■ HOW TO COMPLETE THIS TASK ■
Take each line of the data that contains the string "columns" and copy it.

STORED DATA Block Start

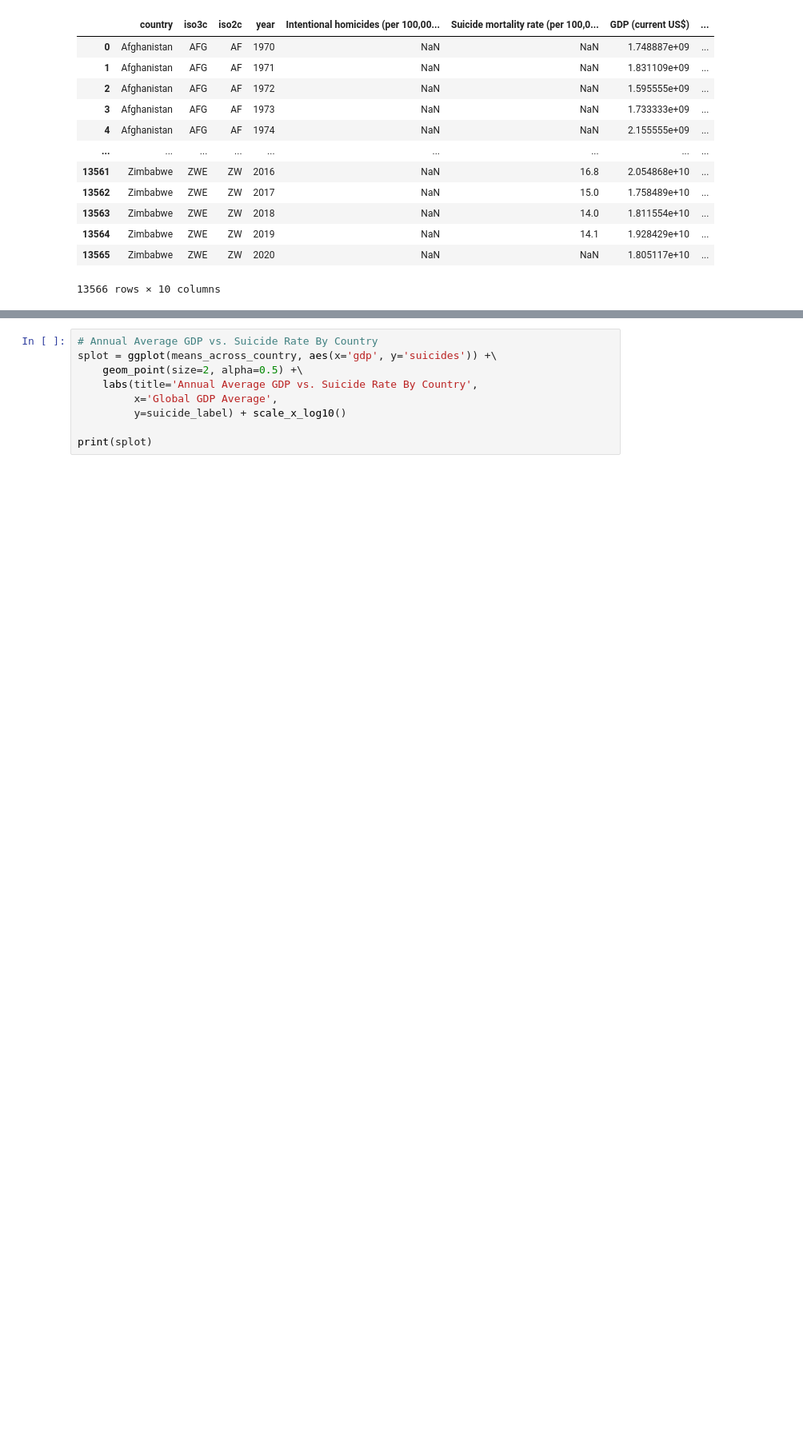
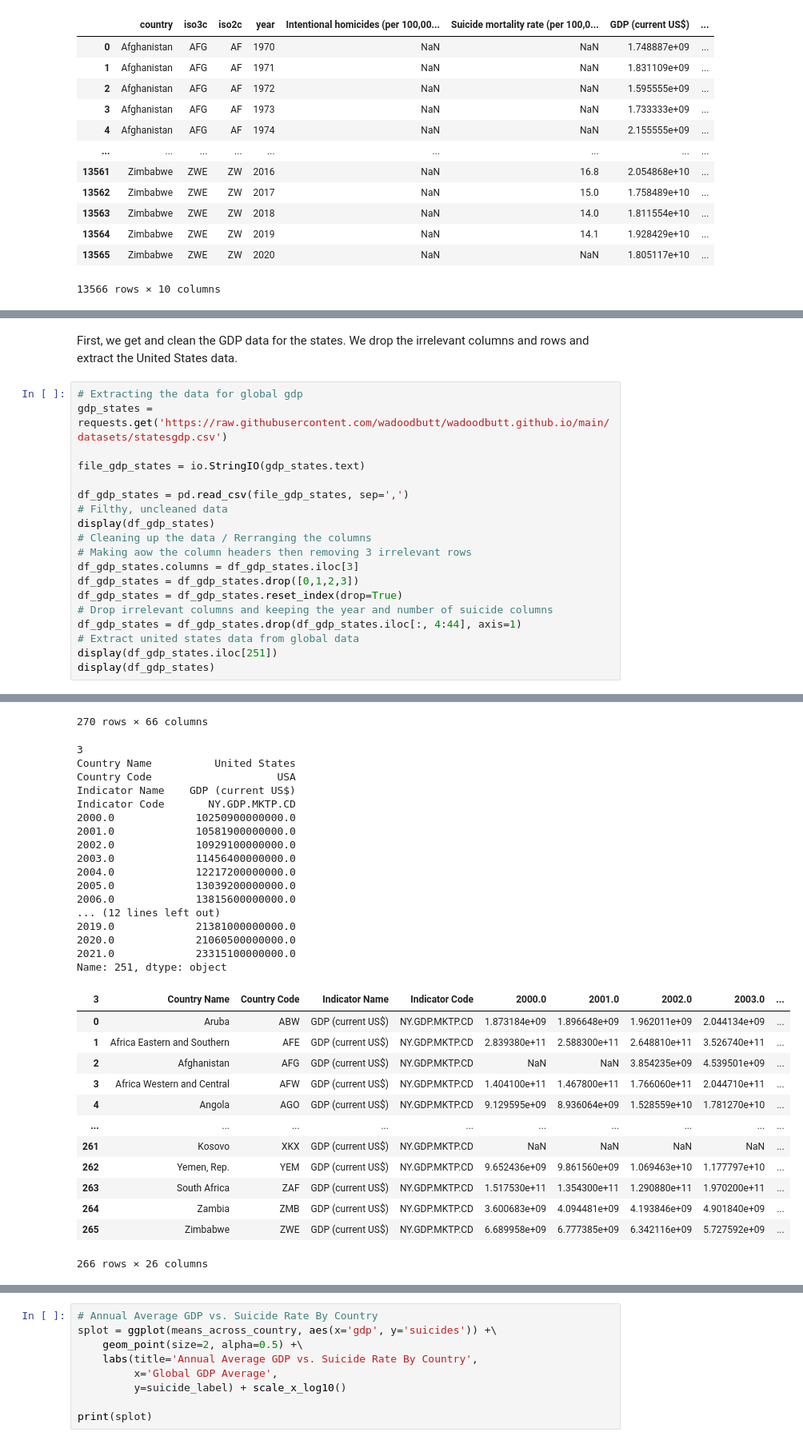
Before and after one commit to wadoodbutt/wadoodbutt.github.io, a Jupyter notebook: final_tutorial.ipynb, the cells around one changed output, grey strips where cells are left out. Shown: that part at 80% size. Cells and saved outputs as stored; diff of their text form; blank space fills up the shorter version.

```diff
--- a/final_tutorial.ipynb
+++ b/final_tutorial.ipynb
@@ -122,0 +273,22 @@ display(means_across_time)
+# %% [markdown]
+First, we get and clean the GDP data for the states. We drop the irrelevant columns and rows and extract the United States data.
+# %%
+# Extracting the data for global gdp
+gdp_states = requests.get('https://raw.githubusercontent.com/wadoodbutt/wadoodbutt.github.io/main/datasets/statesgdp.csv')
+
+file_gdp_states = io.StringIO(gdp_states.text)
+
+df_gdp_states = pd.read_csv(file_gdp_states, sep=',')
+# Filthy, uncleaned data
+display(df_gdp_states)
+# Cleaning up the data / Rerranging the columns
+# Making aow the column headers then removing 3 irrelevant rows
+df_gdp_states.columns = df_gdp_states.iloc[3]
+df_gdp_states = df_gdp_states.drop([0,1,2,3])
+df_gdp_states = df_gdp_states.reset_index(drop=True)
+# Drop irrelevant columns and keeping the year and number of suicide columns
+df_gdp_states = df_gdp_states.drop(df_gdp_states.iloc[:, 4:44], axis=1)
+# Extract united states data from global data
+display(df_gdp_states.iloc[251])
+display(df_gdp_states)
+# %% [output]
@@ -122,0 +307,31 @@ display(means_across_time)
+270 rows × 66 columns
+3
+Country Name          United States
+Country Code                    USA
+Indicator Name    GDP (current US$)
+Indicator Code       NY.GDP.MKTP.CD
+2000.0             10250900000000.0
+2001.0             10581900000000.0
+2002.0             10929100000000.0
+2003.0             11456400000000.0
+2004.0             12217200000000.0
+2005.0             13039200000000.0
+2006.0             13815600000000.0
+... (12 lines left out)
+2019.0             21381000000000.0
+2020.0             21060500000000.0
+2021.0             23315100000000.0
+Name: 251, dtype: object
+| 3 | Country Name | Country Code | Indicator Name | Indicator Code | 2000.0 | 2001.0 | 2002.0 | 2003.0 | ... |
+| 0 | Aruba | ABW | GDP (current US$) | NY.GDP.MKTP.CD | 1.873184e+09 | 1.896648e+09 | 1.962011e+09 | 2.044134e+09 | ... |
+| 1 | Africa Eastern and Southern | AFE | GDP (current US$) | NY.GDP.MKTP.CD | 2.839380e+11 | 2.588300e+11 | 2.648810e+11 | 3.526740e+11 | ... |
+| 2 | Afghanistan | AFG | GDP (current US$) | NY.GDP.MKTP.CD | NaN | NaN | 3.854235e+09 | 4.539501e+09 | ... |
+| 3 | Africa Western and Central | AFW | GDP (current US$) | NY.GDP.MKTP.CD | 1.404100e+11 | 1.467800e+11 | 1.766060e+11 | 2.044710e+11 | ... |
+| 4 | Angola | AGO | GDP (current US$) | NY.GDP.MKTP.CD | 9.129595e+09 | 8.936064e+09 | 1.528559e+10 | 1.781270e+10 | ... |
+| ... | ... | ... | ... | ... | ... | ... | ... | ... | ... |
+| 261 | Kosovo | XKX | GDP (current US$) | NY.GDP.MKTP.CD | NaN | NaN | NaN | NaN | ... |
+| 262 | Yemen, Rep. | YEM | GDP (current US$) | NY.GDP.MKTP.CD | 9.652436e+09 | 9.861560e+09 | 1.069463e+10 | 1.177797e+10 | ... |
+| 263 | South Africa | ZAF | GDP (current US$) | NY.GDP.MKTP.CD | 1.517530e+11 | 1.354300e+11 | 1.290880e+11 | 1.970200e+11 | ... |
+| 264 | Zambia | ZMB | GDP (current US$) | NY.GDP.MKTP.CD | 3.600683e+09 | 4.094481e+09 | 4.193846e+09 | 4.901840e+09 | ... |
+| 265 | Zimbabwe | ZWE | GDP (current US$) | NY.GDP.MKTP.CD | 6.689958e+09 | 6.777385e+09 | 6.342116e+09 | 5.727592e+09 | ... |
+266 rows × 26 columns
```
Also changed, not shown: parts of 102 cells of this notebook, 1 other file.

STORED DATA Block End
STORED DATA Block Start

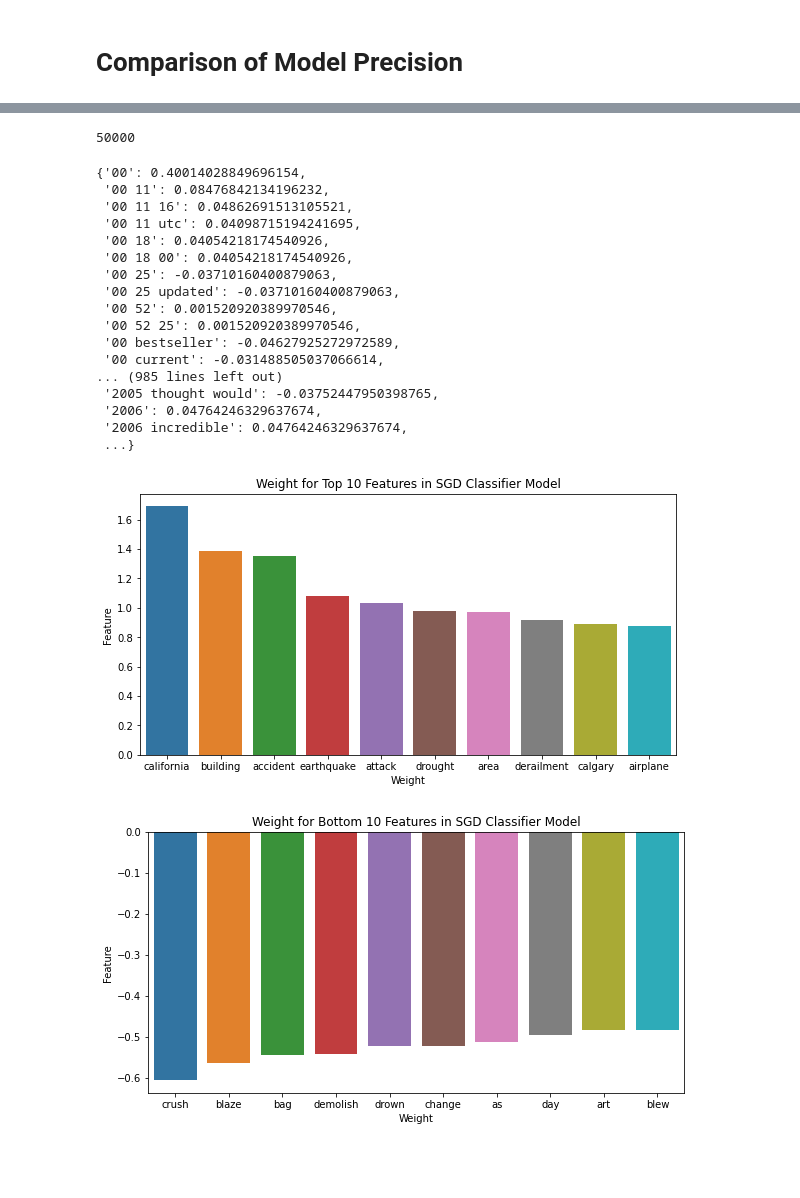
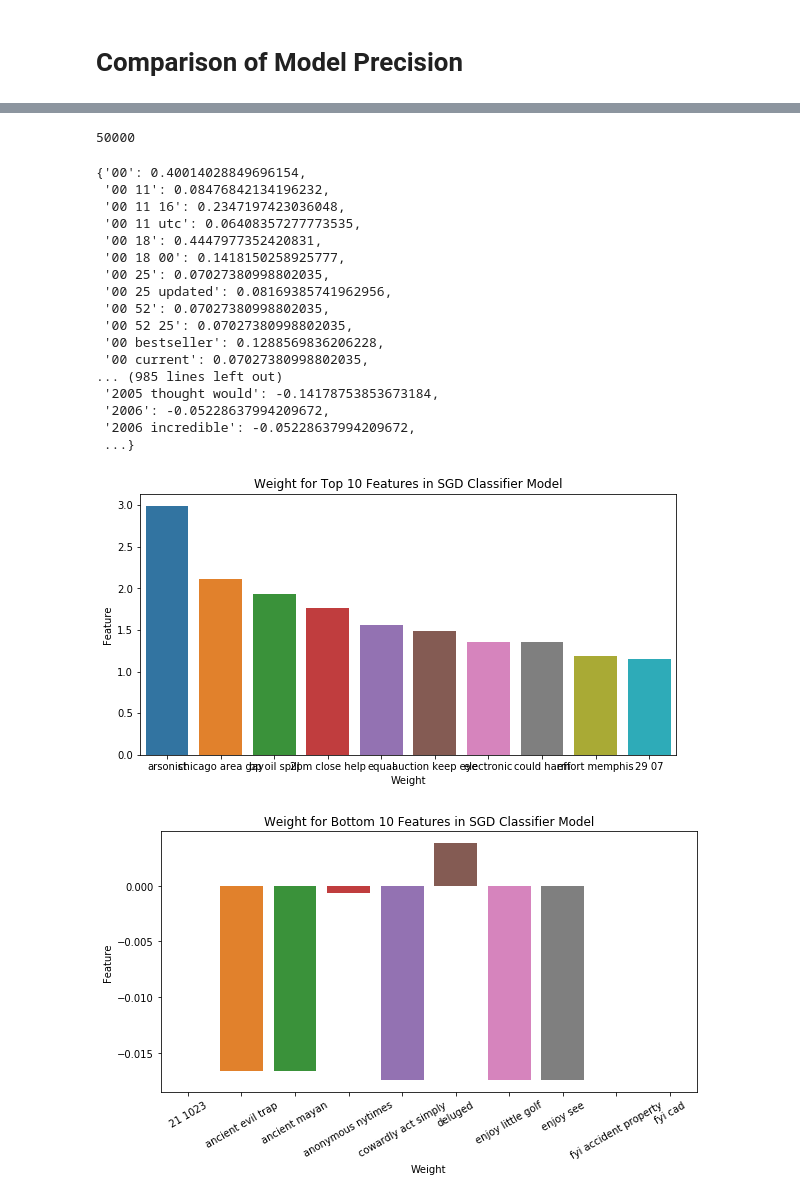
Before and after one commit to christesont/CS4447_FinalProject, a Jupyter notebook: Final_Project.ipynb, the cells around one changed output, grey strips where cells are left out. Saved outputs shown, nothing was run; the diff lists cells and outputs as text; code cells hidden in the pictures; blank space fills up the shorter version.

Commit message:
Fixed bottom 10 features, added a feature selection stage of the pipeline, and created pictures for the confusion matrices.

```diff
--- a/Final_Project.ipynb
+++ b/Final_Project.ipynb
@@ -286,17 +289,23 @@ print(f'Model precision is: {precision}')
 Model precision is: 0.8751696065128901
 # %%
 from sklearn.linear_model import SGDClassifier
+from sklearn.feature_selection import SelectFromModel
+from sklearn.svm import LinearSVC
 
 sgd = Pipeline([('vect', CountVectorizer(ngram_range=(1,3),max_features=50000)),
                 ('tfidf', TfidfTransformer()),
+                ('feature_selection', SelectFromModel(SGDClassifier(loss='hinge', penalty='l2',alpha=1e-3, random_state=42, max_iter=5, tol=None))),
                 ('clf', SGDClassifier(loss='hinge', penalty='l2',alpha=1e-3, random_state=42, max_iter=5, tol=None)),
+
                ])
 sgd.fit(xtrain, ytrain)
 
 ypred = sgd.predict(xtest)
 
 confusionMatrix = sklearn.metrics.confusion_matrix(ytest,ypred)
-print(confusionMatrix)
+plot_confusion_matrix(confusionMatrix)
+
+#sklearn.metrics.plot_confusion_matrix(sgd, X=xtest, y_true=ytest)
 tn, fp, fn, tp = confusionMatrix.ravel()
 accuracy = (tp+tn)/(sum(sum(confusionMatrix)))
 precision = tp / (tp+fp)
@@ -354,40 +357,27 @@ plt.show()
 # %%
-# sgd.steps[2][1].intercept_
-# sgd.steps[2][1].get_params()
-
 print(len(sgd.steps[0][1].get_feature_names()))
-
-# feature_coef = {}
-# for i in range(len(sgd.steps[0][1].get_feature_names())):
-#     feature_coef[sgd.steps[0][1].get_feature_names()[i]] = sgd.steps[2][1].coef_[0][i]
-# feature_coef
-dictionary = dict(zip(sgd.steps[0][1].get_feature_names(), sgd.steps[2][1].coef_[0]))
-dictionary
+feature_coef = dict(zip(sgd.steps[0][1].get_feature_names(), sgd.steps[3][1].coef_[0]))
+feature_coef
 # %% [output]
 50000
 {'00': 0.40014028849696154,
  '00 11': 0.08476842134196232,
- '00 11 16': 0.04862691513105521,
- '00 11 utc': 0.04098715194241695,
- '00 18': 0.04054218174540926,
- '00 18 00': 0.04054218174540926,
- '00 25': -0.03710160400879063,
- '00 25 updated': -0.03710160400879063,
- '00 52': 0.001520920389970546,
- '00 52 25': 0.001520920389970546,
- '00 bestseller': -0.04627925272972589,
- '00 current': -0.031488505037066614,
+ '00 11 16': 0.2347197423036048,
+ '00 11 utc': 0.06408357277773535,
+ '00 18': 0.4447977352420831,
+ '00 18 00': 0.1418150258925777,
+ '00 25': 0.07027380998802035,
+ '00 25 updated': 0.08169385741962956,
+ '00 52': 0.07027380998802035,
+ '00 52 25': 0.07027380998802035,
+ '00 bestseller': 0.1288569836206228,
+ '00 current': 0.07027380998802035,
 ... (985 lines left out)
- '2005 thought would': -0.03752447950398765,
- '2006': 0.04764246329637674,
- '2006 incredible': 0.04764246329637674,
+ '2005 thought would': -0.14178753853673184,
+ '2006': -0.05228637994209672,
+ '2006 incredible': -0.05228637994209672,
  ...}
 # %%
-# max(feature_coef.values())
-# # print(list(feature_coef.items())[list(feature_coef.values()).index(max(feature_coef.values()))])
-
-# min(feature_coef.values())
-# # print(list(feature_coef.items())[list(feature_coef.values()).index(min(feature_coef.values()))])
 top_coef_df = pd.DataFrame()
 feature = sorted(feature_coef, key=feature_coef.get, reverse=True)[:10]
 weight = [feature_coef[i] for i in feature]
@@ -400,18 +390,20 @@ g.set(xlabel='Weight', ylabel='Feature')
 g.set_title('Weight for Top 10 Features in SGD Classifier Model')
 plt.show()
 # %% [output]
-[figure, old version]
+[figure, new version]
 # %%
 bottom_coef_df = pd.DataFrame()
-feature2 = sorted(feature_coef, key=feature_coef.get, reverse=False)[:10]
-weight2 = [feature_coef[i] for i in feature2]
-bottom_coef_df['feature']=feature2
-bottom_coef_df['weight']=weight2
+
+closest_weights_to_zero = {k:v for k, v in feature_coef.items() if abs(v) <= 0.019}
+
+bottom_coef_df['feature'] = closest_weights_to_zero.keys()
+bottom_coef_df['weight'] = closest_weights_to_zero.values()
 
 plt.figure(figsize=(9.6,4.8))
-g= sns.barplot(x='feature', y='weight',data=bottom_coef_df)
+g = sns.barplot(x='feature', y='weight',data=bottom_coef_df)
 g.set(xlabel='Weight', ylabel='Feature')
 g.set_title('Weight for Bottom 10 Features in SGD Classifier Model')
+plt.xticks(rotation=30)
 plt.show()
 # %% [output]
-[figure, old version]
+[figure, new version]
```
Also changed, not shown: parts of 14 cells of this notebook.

STORED DATA Block End

■ REPLY TO THE TASK ■
+First, we get and clean the GDP data for the states. We drop the irrelevant columns and rows and extract the United States data.
+# Cleaning up the data / Rerranging the columns
+df_gdp_states.columns = df_gdp_states.iloc[3]
+# Drop irrelevant columns and keeping the year and number of suicide columns
+270 rows × 66 columns
+266 rows × 26 columns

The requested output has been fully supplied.